Using the records that follow, count the lines containing the word "arrX" and give that number only.

Items from a dataset:
------

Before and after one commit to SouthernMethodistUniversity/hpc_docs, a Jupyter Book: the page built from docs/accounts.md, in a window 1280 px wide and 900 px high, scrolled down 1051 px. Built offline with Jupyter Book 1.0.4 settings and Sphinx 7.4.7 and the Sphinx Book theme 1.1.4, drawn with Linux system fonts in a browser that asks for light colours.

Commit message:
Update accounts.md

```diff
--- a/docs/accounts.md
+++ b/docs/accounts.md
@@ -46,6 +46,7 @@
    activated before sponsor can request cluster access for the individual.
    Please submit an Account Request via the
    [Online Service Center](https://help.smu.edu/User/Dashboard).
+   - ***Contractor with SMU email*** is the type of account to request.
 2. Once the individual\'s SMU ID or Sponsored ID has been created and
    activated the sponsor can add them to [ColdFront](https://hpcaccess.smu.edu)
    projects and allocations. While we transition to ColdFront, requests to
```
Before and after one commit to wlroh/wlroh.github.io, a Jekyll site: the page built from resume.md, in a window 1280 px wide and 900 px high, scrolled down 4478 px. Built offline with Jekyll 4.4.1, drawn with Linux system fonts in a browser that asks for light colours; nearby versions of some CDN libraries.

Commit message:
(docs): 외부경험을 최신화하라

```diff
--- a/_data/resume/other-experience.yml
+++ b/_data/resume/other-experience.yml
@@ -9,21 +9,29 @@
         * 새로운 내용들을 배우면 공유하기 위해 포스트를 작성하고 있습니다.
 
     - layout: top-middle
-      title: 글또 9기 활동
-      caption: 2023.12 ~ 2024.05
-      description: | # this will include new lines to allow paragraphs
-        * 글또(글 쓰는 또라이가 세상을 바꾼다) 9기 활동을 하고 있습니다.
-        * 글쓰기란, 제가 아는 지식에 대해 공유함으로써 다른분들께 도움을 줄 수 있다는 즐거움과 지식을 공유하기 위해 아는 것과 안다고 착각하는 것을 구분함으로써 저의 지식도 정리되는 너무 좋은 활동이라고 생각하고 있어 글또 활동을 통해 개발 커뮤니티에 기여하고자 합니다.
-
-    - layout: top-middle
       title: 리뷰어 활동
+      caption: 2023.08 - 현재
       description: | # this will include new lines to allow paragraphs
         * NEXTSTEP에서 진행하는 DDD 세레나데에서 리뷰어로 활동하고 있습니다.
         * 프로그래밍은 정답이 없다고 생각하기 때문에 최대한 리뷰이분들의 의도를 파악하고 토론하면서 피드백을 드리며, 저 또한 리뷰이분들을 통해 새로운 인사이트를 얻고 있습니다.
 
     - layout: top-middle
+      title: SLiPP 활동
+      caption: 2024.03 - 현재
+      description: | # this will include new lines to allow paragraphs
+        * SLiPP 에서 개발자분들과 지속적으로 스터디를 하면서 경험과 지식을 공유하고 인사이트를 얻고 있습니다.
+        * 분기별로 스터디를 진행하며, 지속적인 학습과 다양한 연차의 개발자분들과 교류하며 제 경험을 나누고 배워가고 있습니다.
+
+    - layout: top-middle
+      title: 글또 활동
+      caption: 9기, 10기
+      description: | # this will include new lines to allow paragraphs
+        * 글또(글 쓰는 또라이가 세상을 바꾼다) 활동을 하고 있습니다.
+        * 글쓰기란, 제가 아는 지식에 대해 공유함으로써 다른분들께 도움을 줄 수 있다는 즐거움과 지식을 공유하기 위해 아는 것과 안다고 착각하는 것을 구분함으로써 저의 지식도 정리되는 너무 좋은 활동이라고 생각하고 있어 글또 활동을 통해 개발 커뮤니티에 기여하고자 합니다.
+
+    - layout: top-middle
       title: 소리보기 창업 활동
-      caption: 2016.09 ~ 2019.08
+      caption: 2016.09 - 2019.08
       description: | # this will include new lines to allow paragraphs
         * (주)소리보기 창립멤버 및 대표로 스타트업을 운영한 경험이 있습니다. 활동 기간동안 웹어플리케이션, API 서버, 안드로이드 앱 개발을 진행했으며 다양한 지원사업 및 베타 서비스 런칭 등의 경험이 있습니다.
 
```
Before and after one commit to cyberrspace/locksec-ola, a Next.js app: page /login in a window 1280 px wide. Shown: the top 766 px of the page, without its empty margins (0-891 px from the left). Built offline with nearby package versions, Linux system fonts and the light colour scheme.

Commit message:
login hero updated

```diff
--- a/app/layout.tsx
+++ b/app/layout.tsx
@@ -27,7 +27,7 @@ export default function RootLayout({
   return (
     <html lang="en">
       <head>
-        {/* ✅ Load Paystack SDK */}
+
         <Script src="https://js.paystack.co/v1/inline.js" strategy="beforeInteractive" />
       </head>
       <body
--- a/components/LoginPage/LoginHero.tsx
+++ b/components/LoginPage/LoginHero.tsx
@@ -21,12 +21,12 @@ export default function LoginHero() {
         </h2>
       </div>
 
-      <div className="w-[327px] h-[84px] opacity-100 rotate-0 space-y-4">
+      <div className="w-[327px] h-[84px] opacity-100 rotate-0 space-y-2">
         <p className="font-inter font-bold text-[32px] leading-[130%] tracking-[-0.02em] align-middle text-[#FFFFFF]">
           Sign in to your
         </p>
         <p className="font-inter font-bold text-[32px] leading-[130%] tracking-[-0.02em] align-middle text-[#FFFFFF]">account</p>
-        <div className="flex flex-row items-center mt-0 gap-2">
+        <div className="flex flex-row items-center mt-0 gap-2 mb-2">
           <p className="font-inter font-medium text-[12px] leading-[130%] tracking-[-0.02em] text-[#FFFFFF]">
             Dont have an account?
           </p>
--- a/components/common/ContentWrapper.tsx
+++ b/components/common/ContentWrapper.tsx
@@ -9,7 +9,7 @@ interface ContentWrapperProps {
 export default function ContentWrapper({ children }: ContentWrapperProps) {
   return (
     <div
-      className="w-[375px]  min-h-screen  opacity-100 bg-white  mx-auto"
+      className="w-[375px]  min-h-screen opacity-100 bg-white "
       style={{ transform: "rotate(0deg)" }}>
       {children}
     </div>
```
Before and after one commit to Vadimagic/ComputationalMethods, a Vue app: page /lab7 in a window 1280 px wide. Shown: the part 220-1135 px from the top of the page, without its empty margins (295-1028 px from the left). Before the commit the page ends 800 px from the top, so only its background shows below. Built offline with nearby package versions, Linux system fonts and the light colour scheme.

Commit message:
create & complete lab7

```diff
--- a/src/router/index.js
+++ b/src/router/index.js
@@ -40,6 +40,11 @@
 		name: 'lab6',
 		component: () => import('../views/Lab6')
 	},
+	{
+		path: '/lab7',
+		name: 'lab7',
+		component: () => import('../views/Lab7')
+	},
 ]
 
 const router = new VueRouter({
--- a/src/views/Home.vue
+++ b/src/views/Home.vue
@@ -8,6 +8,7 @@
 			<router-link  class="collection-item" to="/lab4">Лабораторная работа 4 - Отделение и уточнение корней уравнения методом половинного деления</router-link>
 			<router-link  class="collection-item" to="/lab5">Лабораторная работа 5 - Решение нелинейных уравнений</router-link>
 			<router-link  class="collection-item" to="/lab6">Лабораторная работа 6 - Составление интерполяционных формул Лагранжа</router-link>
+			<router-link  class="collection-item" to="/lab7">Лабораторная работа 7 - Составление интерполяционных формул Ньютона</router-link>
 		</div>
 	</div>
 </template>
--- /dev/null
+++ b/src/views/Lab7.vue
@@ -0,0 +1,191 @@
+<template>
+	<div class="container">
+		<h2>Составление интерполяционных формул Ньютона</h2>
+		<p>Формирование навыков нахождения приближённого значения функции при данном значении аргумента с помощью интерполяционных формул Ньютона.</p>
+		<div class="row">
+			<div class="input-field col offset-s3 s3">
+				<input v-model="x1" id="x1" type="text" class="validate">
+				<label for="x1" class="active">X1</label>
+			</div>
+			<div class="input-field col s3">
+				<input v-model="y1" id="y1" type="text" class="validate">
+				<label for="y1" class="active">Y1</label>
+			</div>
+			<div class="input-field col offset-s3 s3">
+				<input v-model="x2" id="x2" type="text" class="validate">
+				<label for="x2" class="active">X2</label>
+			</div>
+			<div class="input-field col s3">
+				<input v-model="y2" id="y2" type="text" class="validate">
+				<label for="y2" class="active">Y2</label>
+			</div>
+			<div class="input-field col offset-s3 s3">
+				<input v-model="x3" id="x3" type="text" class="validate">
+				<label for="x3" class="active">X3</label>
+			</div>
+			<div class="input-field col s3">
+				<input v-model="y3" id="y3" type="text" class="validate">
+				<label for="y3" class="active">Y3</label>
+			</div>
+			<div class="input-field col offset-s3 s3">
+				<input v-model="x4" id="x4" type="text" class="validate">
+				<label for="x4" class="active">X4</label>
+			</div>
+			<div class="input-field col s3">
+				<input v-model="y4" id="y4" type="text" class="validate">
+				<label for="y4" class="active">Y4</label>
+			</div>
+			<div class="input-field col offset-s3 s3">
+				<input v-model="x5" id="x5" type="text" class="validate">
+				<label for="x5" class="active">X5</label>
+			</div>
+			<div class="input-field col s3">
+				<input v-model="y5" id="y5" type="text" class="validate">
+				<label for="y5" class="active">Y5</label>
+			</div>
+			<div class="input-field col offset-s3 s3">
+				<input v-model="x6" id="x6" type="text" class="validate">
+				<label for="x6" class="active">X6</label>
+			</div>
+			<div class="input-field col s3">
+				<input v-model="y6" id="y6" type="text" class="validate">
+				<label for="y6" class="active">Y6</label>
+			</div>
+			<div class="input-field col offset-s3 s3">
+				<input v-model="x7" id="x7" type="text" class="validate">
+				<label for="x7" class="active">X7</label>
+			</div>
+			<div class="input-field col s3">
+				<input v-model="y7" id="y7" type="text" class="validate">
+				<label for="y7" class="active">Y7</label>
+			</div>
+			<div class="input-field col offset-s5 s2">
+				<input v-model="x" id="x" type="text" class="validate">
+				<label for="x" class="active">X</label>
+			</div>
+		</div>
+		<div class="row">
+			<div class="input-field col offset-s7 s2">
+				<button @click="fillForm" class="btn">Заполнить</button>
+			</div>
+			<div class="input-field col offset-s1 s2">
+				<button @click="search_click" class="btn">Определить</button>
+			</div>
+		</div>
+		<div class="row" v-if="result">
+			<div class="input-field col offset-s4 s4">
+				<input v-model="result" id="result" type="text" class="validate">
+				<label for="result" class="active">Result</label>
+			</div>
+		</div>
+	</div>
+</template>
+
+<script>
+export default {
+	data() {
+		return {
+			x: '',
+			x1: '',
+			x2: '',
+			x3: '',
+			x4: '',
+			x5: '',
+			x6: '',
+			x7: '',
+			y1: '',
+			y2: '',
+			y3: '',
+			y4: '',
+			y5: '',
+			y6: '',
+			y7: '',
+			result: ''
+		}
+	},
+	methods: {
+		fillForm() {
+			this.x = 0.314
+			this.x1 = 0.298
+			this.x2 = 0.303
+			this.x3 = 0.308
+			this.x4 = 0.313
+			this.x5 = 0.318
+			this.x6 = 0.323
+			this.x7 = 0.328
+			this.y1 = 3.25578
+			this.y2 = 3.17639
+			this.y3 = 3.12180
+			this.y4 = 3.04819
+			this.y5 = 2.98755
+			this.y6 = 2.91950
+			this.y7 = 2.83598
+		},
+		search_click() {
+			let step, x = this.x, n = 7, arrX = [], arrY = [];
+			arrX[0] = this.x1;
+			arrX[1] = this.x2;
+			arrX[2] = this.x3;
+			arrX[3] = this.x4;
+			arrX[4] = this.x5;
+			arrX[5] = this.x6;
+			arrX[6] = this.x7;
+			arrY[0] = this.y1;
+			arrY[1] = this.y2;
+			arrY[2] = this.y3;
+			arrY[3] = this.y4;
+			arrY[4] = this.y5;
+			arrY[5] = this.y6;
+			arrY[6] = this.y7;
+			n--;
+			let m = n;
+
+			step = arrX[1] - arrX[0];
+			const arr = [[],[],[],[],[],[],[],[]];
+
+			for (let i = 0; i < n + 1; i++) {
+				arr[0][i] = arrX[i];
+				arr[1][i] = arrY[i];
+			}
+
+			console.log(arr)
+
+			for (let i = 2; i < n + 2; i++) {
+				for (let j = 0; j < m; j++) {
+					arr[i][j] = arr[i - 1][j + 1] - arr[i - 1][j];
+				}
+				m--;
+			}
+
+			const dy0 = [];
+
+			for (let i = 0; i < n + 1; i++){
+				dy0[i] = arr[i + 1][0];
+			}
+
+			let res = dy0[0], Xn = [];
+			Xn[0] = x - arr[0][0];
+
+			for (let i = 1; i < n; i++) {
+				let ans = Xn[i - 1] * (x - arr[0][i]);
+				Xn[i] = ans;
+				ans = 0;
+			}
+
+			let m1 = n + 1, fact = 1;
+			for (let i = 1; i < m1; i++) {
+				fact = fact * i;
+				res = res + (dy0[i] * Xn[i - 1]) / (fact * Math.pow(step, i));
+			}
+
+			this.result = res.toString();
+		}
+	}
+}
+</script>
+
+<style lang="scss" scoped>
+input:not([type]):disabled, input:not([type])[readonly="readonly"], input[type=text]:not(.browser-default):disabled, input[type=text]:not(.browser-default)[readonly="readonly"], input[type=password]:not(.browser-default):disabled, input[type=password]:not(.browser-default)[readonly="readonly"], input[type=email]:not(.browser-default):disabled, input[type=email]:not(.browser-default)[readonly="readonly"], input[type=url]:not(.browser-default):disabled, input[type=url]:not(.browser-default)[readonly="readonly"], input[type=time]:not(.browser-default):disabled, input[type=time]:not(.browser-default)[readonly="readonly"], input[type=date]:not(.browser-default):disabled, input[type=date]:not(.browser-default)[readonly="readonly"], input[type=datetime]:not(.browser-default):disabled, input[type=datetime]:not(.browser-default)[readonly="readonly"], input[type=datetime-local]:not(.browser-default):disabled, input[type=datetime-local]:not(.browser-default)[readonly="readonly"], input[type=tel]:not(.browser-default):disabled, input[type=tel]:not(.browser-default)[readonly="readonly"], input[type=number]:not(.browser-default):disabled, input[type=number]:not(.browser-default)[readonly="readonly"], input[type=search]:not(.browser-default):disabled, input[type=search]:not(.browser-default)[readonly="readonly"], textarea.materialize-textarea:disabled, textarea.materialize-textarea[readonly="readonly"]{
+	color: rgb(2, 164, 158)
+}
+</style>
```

------

Written response:
10